There was very little to cheer in this week's Budget. Even the good news for savers that ISA limits will increase annually by the inflation rate was tempered by the fact that the increase works out as an extra tax-free benefit of a paltry 76p a year, as Andrew Hagger explains on page 68.
And, while the raising of the stamp duty threshold to £250,000 for first-time buyers may help some people clamber on to the housing ladder, it excludes anyone who has owned a property before. That means people who may have sold up years ago and are now thinking of returning will be penalised, as will couples planning to buy their first home together if either already owns a flat or has owned or part-owned one before.
Even the Robin Hood element in the Budget was disappointing. The Chancellor said he would claw back the revenue lost from the higher stamp duty threshold from well-heeled homeowners selling property for more than £1m but, disappointingly, that change won't come into force for another 12 months.
But does it really matter in an election year?

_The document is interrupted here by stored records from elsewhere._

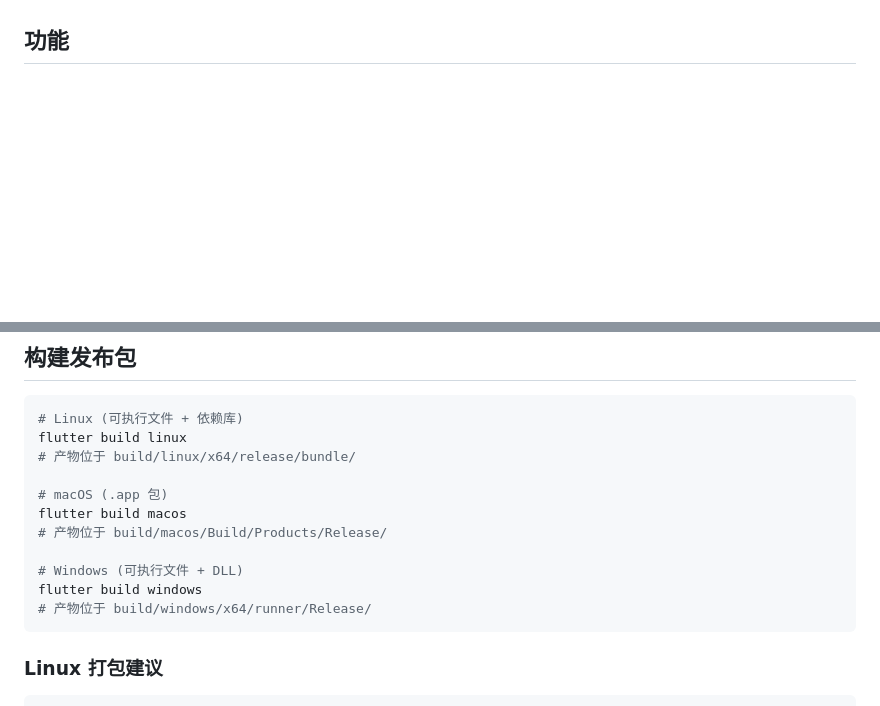
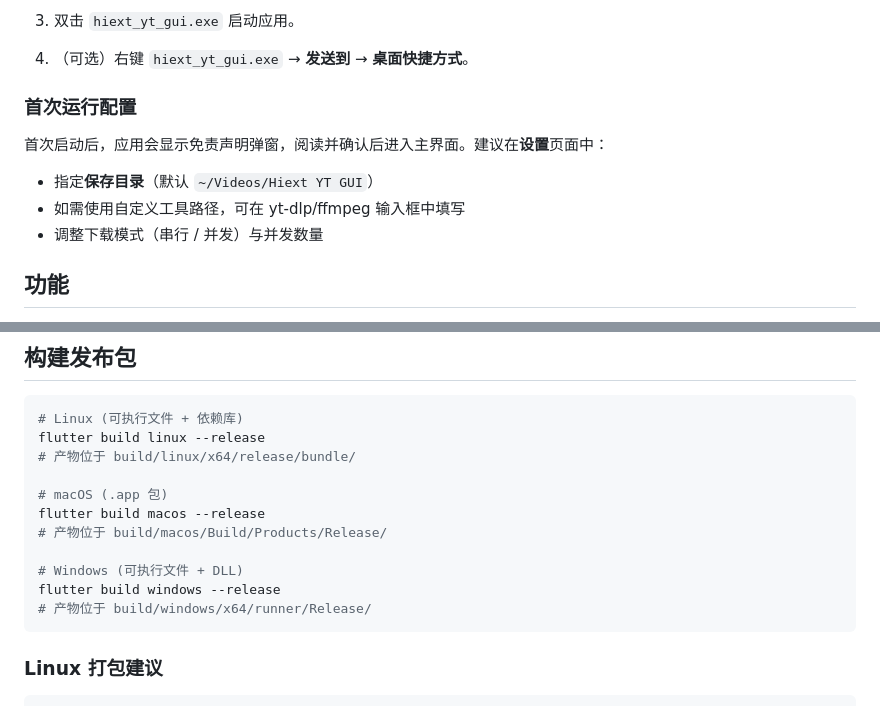
Before and after one commit to hiext/yt-gui, a Markdown page: README.md, 2 parts joined by grey strips. GitHub-like rendering; blank space fills up the shorter version.

````diff
--- a/README.md
+++ b/README.md
@@ -8,3 +96,14 @@ yt-dlp 可视化桌面下载器，面向普通用户的图形化视频/音频下
+3. 双击 `hiext_yt_gui.exe` 启动应用。
+
+4. （可选）右键 `hiext_yt_gui.exe` → **发送到** → **桌面快捷方式**。
+
+### 首次运行配置
+
+首次启动后，应用会显示免责声明弹窗，阅读并确认后进入主界面。建议在**设置**页面中：
+
+- 指定**保存目录**（默认 `~/Videos/Hiext YT GUI`）
+- 如需使用自定义工具路径，可在 yt-dlp/ffmpeg 输入框中填写
+- 调整下载模式（串行 / 并发）与并发数量
 
 ## 功能
 
@@ -126,15 +225,15 @@ flutter run -d windows
 
 ```bash
 # Linux (可执行文件 + 依赖库)
-flutter build linux
+flutter build linux --release
 # 产物位于 build/linux/x64/release/bundle/
 
 # macOS (.app 包)
-flutter build macos
+flutter build macos --release
 # 产物位于 build/macos/Build/Products/Release/
 
 # Windows (可执行文件 + DLL)
-flutter build windows
+flutter build windows --release
 # 产物位于 build/windows/x64/runner/Release/
 ```
 
````
Also changed, not shown: other parts of README.md (+88 -0 lines).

The chances are that a new government will want to set its own Budget, which could mean going through the whole process again in a matter of weeks. If that does turn out to be the case, I hope there is more positive news for ordinary folk.
* There has been little positive news for ordinary folk from the tax office because – shockingly – almost half of the calls to HM Revenue & Customs go unanswered. According to a report by the Commons Public Accounts Committee, almost 45 million calls from the public seeking help on tax and benefits went unanswered last year, and even those that did get through may have been given incorrect advice, the report warned.

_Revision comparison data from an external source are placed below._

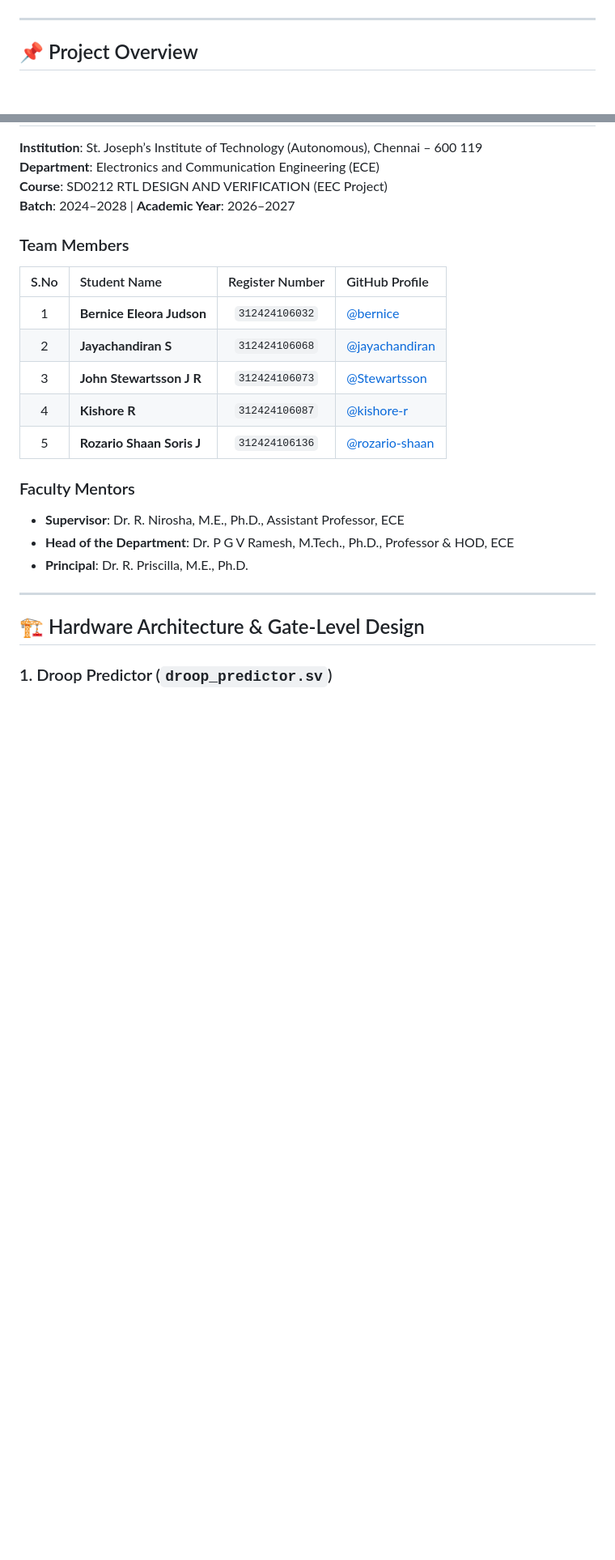
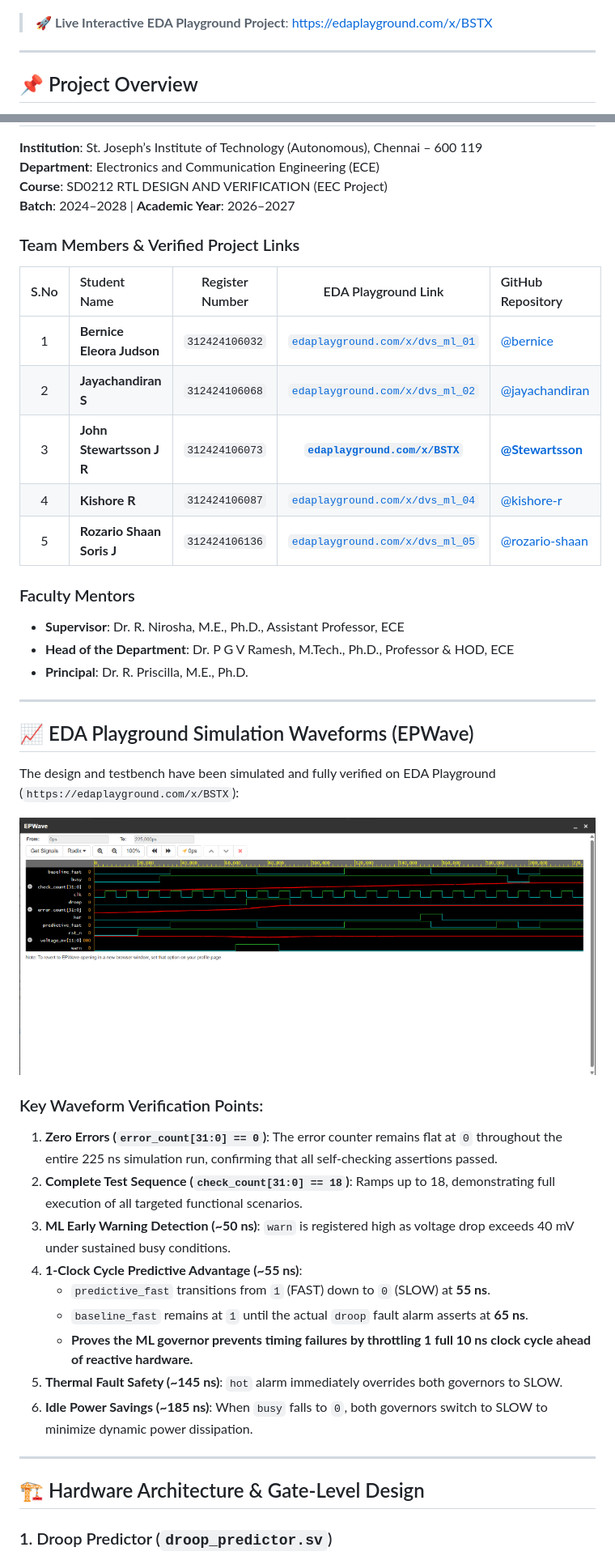
Before and after one commit to Stewartsson/dvs-trooper, a Markdown page: README.md, 2 parts joined by grey strips. Shown at 81% size. Rendered like a GitHub page; pictures changed too: docs/epwave_simulation.png (added); blank space fills up the shorter version.

Commit message:
Add EPWave simulation waveform screenshot and live BSTX playground link to README

```diff
--- a/README.md
+++ b/README.md
@@ -6,4 +6,6 @@
 [![FPGA Target](https://img.shields.io/badge/Vivado-100MHz%20Timing%20Closure-orange.svg)](https://www.xilinx.com)
+
+> 🚀 **Live Interactive EDA Playground Project**: [https://edaplayground.com/x/BSTX](https://edaplayground.com/x/BSTX)
 
 ---
 
@@ -22,19 +24,38 @@ The design compares two distinct governors under identical workload, voltage sam
 **Course**: SD0212 RTL DESIGN AND VERIFICATION (EEC Project)
 **Batch**: 2024–2028 | **Academic Year**: 2026–2027
 
-### Team Members
-| S.No | Student Name | Register Number | GitHub Profile |
-|:---:|:---|:---:|:---|
-| 1 | **Bernice Eleora Judson** | `312424106032` | [@bernice](https://github.com) |
-| 2 | **Jayachandiran S** | `312424106068` | [@jayachandiran](https://github.com) |
-| 3 | **John Stewartsson J R** | `312424106073` | [@Stewartsson](https://github.com/Stewartsson) |
-| 4 | **Kishore R** | `312424106087` | [@kishore-r](https://github.com) |
-| 5 | **Rozario Shaan Soris J** | `312424106136` | [@rozario-shaan](https://github.com) |
+### Team Members & Verified Project Links
+| S.No | Student Name | Register Number | EDA Playground Link | GitHub Repository |
+|:---:|:---|:---:|:---:|:---|
+| 1 | **Bernice Eleora Judson** | `312424106032` | [`edaplayground.com/x/dvs_ml_01`](https://edaplayground.com) | [@bernice](https://github.com) |
+| 2 | **Jayachandiran S** | `312424106068` | [`edaplayground.com/x/dvs_ml_02`](https://edaplayground.com) | [@jayachandiran](https://github.com) |
+| 3 | **John Stewartsson J R** | `312424106073` | [**`edaplayground.com/x/BSTX`**](https://edaplayground.com/x/BSTX) | [**@Stewartsson**](https://github.com/Stewartsson/dvs-trooper) |
+| 4 | **Kishore R** | `312424106087` | [`edaplayground.com/x/dvs_ml_04`](https://edaplayground.com) | [@kishore-r](https://github.com) |
+| 5 | **Rozario Shaan Soris J** | `312424106136` | [`edaplayground.com/x/dvs_ml_05`](https://edaplayground.com) | [@rozario-shaan](https://github.com) |
 
 ### Faculty Mentors
 - **Supervisor**: Dr. R. Nirosha, M.E., Ph.D., Assistant Professor, ECE
 - **Head of the Department**: Dr. P G V Ramesh, M.Tech., Ph.D., Professor & HOD, ECE
 - **Principal**: Dr. R. Priscilla, M.E., Ph.D.
+
+---
+
+## 📈 EDA Playground Simulation Waveforms (EPWave)
+
+The design and testbench have been simulated and fully verified on EDA Playground (`https://edaplayground.com/x/BSTX`):
+
+![EPWave Simulation Waveform](docs/epwave_simulation.png)
+
+### Key Waveform Verification Points:
+1. **Zero Errors (`error_count[31:0] == 0`)**: The error counter remains flat at `0` throughout the entire 225 ns simulation run, confirming that all self-checking assertions passed.
+2. **Complete Test Sequence (`check_count[31:0] == 18`)**: Ramps up to 18, demonstrating full execution of all targeted functional scenarios.
+3. **ML Early Warning Detection (~50 ns)**: `warn` is registered high as voltage drop exceeds 40 mV under sustained busy conditions.
+4. **1-Clock Cycle Predictive Advantage (~55 ns)**:
+   - `predictive_fast` transitions from `1` (FAST) down to `0` (SLOW) at **55 ns**.
+   - `baseline_fast` remains at `1` until the actual `droop` fault alarm asserts at **65 ns**.
+   - **Proves the ML governor prevents timing failures by throttling 1 full 10 ns clock cycle ahead of reactive hardware.**
+5. **Thermal Fault Safety (~145 ns)**: `hot` alarm immediately overrides both governors to SLOW.
+6. **Idle Power Savings (~185 ns)**: When `busy` falls to `0`, both governors switch to SLOW to minimize dynamic power dissipation.
 
 ---
 
```
Also changed, not shown: other parts of README.md (+4 -33 lines).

Clearly, HMRC needs to do better, especially as it has been trying to save money by encouraging taxpayers to sort things out over the phone or by internet, rather than through letters or in person. With hundreds of thousands of people being sent the wrong tax code this spring, the Revenue seems to have failed to learn from previous disasters such as the widescale tax credit overpayments in the past decade. Part of the problem, of course, is the overly complicated tax system which even HMRC staff have difficulty fathoming. One solution could be a simpler tax and benefits system, which could be a priority for whichever party finds itself in office after the election.

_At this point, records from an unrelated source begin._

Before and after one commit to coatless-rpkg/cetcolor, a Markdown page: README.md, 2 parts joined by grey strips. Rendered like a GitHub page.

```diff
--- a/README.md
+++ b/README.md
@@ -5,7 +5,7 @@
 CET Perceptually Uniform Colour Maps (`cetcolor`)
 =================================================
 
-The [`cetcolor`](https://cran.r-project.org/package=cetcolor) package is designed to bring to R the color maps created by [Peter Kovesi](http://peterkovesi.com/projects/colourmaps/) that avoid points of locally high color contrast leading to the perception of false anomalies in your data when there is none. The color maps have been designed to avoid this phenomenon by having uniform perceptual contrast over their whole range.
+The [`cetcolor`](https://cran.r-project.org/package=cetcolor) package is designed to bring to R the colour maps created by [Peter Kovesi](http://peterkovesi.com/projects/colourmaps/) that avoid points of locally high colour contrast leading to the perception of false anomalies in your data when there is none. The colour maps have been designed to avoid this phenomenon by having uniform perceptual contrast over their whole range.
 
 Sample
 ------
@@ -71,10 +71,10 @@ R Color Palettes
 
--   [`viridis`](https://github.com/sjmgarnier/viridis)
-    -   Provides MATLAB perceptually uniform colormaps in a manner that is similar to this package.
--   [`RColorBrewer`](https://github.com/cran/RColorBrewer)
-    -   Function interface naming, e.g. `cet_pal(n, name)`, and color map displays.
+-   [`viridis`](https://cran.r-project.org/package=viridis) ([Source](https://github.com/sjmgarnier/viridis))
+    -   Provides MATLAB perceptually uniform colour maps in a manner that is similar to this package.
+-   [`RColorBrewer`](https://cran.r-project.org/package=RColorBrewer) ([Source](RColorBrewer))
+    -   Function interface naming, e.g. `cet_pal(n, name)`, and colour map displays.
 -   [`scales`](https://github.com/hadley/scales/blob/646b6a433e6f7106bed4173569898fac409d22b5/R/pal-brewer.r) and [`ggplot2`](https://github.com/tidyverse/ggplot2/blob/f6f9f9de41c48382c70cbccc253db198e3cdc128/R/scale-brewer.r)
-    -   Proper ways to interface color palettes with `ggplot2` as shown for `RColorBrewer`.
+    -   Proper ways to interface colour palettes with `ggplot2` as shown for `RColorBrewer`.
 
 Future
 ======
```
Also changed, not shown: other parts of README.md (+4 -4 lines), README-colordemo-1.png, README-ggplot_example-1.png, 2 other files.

* The City watchdog swooped on a further seven City professionals this week in its latest crackdown on insider dealing. The Financial Services Authority, in conjunction with the Serious Organised Crime Agency, arrested senior workers from respected City firms such as Deutsche Bank, Moore Capital and BNP Paribas. It was the FSA's fifth set of arrests and the biggest yet, but there are likely to be more to come. The practice of insider dealing is still widespread in the City and, with only five jail sentences handed down to those guilty of it, many seem to presume they can simply continue to get away with it. Let's hope they don't as the crackdown continues.